It’s more than optimizing a hotel guest’s experience, though. Use of PoE equipment cuts power consumption by 30 to 40 percent. Burnt-out lightbulbs are also a thing of the past as staff can quickly trace such eyesores through network connections. The futuristic setup was even inexpensive since electricians weren’t needed which saved thousands in labor costs.

Sinclair Holdings also worked with its vendors to develop more PDs like smart mirrors, AC units, and even exercise equipment.

Other applications of PoE include smart offices and smart cities.

Market Share of Power over Ethernet
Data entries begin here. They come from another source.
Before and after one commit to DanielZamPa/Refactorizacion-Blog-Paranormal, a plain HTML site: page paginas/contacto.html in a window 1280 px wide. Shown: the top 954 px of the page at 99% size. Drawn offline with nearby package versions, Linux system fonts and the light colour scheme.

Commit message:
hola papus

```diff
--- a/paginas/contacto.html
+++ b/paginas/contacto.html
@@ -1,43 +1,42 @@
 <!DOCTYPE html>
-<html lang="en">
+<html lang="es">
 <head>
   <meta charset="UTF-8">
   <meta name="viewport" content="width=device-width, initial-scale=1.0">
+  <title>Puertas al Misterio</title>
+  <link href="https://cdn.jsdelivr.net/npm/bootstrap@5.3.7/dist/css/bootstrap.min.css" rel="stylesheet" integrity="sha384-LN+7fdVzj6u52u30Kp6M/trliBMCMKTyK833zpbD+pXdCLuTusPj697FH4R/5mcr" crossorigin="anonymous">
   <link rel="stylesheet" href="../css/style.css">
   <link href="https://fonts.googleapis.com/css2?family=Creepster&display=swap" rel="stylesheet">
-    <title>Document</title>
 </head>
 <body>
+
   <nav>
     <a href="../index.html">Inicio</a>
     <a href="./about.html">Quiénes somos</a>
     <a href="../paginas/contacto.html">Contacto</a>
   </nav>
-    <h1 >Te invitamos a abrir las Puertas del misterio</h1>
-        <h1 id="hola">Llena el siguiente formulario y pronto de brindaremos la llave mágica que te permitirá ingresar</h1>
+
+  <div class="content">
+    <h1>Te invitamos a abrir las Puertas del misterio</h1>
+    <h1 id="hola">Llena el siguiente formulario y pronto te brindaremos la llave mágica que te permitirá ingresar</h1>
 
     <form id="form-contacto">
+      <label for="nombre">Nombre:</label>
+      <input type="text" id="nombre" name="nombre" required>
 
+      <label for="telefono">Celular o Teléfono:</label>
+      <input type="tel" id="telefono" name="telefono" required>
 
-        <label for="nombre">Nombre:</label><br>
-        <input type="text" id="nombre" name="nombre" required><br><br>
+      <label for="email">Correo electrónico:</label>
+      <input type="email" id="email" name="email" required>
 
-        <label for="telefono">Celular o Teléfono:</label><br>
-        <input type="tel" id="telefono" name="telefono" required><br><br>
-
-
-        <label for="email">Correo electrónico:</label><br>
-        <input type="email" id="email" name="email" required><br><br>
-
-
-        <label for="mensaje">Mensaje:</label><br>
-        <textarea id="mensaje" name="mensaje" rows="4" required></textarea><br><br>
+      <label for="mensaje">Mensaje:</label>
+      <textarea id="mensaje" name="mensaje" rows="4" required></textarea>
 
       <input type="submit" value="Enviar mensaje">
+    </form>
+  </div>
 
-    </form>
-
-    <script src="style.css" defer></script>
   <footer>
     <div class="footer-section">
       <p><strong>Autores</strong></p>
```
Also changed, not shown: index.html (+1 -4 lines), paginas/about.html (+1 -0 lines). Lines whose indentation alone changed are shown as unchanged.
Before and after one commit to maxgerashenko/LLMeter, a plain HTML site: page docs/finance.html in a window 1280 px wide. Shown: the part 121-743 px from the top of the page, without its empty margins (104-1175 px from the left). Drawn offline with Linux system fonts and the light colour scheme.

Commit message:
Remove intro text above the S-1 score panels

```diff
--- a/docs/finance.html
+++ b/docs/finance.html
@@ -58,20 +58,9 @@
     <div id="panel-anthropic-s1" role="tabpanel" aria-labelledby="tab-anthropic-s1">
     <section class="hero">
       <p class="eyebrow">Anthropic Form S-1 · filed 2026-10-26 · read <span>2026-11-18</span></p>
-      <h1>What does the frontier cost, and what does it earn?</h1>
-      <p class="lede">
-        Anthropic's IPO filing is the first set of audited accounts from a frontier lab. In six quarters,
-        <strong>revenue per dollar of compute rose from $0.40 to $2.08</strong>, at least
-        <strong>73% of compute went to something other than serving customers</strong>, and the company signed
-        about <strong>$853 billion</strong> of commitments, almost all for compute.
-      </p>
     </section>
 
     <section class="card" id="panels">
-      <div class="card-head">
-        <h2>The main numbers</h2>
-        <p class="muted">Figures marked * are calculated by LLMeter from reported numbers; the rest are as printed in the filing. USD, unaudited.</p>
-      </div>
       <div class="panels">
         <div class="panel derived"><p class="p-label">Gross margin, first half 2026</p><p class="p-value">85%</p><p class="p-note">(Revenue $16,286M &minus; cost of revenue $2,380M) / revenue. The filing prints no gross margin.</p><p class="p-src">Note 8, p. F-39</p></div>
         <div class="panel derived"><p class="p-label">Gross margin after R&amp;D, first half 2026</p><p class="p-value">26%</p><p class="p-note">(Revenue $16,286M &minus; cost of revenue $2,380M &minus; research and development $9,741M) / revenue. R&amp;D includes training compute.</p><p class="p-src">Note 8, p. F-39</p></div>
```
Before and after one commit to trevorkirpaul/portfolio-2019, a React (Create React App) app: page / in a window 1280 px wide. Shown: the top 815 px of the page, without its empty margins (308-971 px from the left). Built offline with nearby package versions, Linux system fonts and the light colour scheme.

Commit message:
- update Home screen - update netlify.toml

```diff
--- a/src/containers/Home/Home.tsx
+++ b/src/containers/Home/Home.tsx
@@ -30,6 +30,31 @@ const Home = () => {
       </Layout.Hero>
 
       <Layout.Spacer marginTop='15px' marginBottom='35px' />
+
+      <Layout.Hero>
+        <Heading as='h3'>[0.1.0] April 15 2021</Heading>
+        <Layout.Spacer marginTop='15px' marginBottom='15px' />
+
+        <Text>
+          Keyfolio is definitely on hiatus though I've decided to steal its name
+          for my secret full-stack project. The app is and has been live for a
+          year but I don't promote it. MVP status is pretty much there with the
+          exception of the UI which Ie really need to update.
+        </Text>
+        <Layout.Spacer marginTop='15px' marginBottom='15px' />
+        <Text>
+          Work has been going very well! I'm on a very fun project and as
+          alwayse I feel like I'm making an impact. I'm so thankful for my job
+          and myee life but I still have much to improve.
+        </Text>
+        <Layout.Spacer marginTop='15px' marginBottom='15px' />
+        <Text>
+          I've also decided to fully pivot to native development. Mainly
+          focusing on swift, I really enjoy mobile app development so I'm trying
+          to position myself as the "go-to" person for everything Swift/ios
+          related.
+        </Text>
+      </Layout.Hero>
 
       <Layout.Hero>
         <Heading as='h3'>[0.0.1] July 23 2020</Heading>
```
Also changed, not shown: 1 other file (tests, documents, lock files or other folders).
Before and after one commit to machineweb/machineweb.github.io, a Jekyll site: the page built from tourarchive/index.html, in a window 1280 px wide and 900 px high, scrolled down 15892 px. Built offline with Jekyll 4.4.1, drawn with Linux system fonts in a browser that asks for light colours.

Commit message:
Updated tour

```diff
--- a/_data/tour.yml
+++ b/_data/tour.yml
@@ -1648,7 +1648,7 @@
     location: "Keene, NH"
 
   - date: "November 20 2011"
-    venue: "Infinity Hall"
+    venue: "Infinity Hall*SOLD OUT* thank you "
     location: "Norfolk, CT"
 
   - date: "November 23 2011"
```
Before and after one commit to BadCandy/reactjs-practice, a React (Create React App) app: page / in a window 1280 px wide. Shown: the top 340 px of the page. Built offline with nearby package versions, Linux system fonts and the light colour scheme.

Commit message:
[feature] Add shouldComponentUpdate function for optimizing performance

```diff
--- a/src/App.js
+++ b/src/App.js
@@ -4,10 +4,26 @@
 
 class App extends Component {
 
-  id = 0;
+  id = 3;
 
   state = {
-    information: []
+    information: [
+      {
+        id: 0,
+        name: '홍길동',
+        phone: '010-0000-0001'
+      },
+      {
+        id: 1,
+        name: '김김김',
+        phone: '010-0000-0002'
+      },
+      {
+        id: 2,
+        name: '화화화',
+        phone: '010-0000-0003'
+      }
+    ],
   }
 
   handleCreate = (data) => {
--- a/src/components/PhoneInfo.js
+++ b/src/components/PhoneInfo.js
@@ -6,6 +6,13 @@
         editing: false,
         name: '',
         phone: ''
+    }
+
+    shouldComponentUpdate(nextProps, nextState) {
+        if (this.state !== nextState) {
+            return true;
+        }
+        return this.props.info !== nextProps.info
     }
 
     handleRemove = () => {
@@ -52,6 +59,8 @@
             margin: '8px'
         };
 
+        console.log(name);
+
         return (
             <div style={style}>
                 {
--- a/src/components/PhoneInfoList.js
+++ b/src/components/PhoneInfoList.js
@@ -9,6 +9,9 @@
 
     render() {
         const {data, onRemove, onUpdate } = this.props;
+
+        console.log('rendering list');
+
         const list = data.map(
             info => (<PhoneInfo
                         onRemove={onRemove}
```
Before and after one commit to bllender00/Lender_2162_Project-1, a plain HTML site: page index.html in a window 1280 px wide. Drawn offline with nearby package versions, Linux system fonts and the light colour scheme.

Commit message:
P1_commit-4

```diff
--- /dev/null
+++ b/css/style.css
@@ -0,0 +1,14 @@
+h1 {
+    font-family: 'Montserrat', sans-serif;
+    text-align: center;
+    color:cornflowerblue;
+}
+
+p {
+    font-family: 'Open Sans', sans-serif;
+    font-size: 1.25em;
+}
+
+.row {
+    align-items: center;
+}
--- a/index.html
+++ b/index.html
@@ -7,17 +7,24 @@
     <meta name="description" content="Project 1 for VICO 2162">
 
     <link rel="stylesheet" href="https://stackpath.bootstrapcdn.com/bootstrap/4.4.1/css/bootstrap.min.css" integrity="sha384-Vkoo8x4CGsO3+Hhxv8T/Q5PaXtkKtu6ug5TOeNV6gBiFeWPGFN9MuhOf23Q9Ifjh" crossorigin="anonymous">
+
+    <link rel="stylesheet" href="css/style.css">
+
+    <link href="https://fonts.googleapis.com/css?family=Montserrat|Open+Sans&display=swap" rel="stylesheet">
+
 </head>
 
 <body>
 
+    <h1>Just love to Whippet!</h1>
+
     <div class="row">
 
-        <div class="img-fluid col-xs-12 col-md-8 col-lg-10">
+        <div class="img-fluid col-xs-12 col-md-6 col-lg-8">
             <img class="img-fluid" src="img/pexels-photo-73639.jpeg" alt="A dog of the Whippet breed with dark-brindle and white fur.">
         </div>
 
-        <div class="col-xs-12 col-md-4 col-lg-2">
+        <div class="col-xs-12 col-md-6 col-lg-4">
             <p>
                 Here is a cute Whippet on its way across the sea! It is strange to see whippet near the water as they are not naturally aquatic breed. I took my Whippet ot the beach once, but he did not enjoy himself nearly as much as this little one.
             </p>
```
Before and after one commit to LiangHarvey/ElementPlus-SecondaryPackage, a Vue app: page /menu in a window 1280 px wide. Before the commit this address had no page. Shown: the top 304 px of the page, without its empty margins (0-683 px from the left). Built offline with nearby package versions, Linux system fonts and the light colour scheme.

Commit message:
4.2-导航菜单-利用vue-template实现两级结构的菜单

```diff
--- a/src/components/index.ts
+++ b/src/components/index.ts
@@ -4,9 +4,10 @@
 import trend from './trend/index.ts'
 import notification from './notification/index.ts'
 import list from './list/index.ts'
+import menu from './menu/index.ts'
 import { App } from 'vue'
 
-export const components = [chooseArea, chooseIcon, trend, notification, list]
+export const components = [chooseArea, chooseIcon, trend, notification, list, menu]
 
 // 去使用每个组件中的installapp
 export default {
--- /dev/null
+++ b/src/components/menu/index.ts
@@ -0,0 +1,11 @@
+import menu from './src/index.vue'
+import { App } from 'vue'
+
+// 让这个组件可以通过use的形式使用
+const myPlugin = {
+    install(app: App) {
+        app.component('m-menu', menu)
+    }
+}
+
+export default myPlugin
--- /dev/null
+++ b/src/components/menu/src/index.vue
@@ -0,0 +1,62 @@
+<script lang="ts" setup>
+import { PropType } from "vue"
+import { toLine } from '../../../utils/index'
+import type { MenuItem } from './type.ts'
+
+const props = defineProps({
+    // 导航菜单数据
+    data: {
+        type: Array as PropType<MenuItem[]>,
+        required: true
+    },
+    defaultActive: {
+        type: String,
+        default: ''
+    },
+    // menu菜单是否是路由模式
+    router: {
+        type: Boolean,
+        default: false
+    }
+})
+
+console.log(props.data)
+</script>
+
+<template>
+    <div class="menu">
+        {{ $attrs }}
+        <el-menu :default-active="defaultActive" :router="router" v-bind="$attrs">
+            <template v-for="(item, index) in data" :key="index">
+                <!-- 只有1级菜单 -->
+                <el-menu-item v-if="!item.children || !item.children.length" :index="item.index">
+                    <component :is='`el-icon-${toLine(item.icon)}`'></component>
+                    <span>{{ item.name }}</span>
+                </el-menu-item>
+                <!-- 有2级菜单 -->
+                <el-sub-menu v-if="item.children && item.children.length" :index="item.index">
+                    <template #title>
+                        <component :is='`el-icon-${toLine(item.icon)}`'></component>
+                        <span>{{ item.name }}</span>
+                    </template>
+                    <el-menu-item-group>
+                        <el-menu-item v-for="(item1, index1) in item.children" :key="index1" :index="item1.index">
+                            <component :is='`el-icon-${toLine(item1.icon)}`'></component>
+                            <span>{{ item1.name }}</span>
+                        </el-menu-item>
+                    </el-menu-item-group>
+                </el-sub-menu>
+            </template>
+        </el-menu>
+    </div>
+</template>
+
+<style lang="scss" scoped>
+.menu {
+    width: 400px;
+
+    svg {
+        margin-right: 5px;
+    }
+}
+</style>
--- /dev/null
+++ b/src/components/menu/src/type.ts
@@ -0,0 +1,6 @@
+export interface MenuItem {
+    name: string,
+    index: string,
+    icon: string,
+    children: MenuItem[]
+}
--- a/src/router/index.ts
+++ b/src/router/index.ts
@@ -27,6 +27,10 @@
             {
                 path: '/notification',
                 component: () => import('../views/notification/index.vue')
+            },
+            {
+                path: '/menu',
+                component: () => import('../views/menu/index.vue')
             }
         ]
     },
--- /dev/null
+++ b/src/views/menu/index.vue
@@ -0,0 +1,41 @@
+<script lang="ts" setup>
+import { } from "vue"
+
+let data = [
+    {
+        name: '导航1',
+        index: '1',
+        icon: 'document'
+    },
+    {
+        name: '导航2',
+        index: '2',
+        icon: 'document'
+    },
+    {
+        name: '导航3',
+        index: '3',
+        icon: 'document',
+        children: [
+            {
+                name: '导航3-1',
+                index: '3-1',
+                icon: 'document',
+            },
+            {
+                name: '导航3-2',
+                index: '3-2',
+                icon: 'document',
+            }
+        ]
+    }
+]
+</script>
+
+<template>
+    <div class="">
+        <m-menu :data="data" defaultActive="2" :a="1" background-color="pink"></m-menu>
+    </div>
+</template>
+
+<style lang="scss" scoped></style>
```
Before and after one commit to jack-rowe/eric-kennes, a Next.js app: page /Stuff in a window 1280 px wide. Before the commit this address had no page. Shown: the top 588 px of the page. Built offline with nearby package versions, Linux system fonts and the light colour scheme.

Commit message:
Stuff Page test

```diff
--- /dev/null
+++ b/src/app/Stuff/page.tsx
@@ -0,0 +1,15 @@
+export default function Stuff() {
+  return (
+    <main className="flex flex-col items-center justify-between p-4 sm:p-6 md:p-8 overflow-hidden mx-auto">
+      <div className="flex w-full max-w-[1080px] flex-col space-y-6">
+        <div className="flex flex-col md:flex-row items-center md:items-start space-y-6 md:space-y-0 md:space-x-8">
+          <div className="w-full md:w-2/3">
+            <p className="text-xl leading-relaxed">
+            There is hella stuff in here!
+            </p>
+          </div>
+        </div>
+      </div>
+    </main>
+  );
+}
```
The growth of Internet of Things is poised to grow explosively. Nearly 14 million units back in 2021, that figure is estimated to reach 30.9 billion units sold by 2025.

PoE will play a big part of that growth in IoT thanks to low costs and flexibility. Businesses are especially eyeing security devices like cameras as well as “smart lighting” systems. At the time of this writing, Global Industry Analysts Inc. estimates the demand for PoE will reach $1.2 billion by 2025. The US has the biggest share of the market at an estimated 43.3 percent. However, China looks to be adopting PoE the fastest at a compounded annual growth rate of nearly 13.8 percent by 2025 while the US is at 10.8 percent in the same time period.

Closing Thoughts

Much of the technology used in modern society requires power. Access to it is not always convenient due to lack of outlets, the right wiring, or the wrong room design. Power over Ethernet (PoE) resolves many of those thanks to its ability to power devices as well as transmit data simultaneously.

To learn more about how this is done, and if PoE is right for your company’s wants and needs, contact a representative from Cybernet. Also follow Cybernet on Facebook, Twitter, and Linkedin to stay up to date on this and other relevant topics.